There are many ways in which a business can determine exactly how much "kick" its product or services offerings still have in them – or, conversely, whether it is time to "kick" them out of the company portfolio altogether, and replace them with newer, more innovative and competitive products. The path we recommend to evaluate the overall health of your present portfolio of products and services is to conduct a strategic business assessment that focuses on:
- An assessment of your customers' – and the market's – perceptions, needs, requirements, perceptions, preferences, and expectations with respect to your existing portfolio of products and services;
- The specific product/service features and characteristics (e.g., attributes, benefits, value, cost, service requirements, etc.) that currently define your business lines, and what it will likely take to “ramp them up” to the new and/or emerging market requirements (i.e., the Three R’s: Refine, Re-Design and/or Repackage);
- Customer/market perceptions and opinions regarding the current quality and performance of the products and services they purchase from both your organization and its competitors; and
- A set of suggested, or recommended, improvements to your existing portfolio to better position it against the competition and maximize both sales potential and ongoing customer satisfaction.
The assessment and evaluation of the findings from such a study would be extremely useful in terms of providing company management with the strategic, marketing, and promotional tools it needs to:
- Modify and enhance existing product/service lines to address the highest levels of customer and market demand;
- Develop new products and/or services to reflect the most important needs and requirements of both the existing and prospective customer bases;

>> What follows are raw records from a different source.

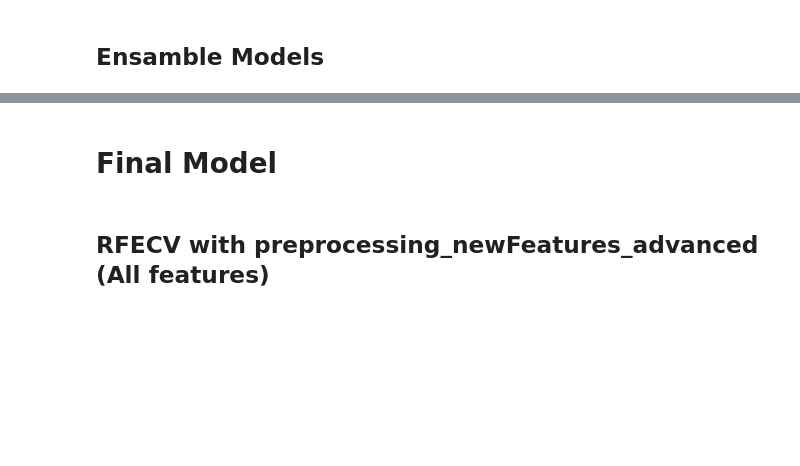
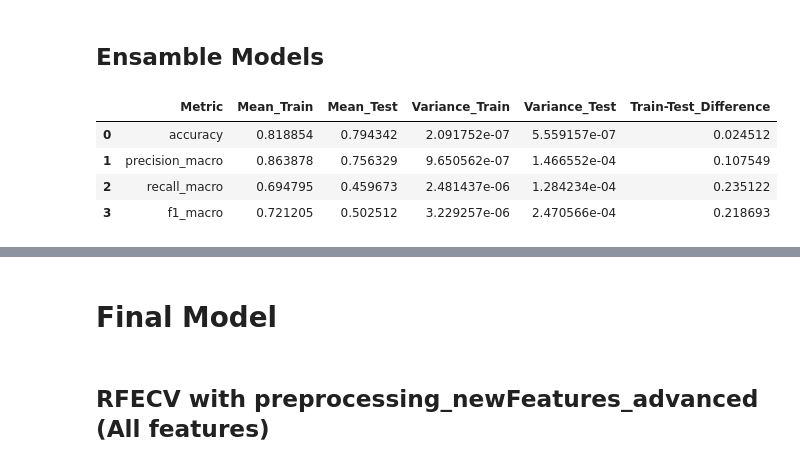
Before and after one commit to tmnstraub/ML_Group36, a Jupyter notebook: src/ModelAssessment.ipynb, the cells around one changed output, grey strips where cells are left out. Saved outputs shown, nothing was run; the diff lists cells and outputs as text; code cells hidden in the pictures; blank space fills up the shorter version.

```diff
--- a/src/ModelAssessment.ipynb
+++ b/src/ModelAssessment.ipynb
@@ -1228,5 +1294,13 @@ def evaluate_stacking_with_predefined_split(X, y, predefined_split, base_model,
 # %%
 base_model = XGBClassifier(gamma = 0, learning_rate = 0.3, max_depth = 6, min_child_weight = 1, n_estimators = 200, reg_alpha = 0, reg_lambda = 1,random_state=42, n_jobs=-1)
-meta_model = KNeighborsClassifier(n_neighbors=3, weights='uniform', metric='minkowski', p=1, algorithm='auto', leaf_size=20, n_jobs=-1)
+meta_model = LogisticRegression(penalty='l2', C=10, solver='lbfgs', class_weight='balanced', l1_ratio=0.5, max_iter=2000, n_jobs=-1),
 
 stacking_results = evaluate_stacking_with_predefined_split(X_combined, y_combined, ps, base_model, meta_model)
+# %%
+stacking_results
+# %% [output]
+|  | Metric | Mean_Train | Mean_Test | Variance_Train | Variance_Test | Train-Test_Difference |
+| 0 | accuracy | 0.818854 | 0.794342 | 2.091752e-07 | 5.559157e-07 | 0.024512 |
+| 1 | precision_macro | 0.863878 | 0.756329 | 9.650562e-07 | 1.466552e-04 | 0.107549 |
+| 2 | recall_macro | 0.694795 | 0.459673 | 2.481437e-06 | 1.284234e-04 | 0.235122 |
+| 3 | f1_macro | 0.721205 | 0.502512 | 3.229257e-06 | 2.470566e-04 | 0.218693 |
```
Also changed, not shown: parts of 27 cells of this notebook, 1 other file.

- Identify and cultivate the most attractive target markets based on identified patterns of customer decision making and purchase behavior, and product preferences and perceptions; and
- Strengthen the company's overall product/service awareness and image, advertising and promotion, and sales activities through the execution of the recommended refinements, enhancements, and/or modifications based on the study findings.
More specifically, the primary benefits of conducting this type of assessment would essentially be two-fold, as follows:
- To identify the basic customer/market needs, requirements, preferences, and perceptions that can be used to assess and "fine-tune" the overall strategic market position of the organization's existing business lines, and
- To ensure that the company is effectively marketing the right products and services, to the right market segments, by communicating the right marketing and promotional messages.
While your present business lines are probably the key factors that helped your company grow to its current size and market position, they may have become "dusty" over the years, and now may need either a good "dusting off" or, possibly, retirement. Putting a "cash cow" off to pasture before it is time can cost your company a great deal of money in terms of lost potential. However, keeping it on as an active component of your business portfolio may cost you even more in the long run, in terms of giving your company a perceived market image as either being "dusty" itself, or no longer offering anything but commodity-like products and services.
Assessing where your product and service portfolios currently stand in terms of market perceptions, image and their ability to meet your customers' changing and growing needs, will allow you to determine just how much “dust” is actually on your existing portfolio of offerings - as well as exactly what you will need to do to “shake it off” and compete more effectively.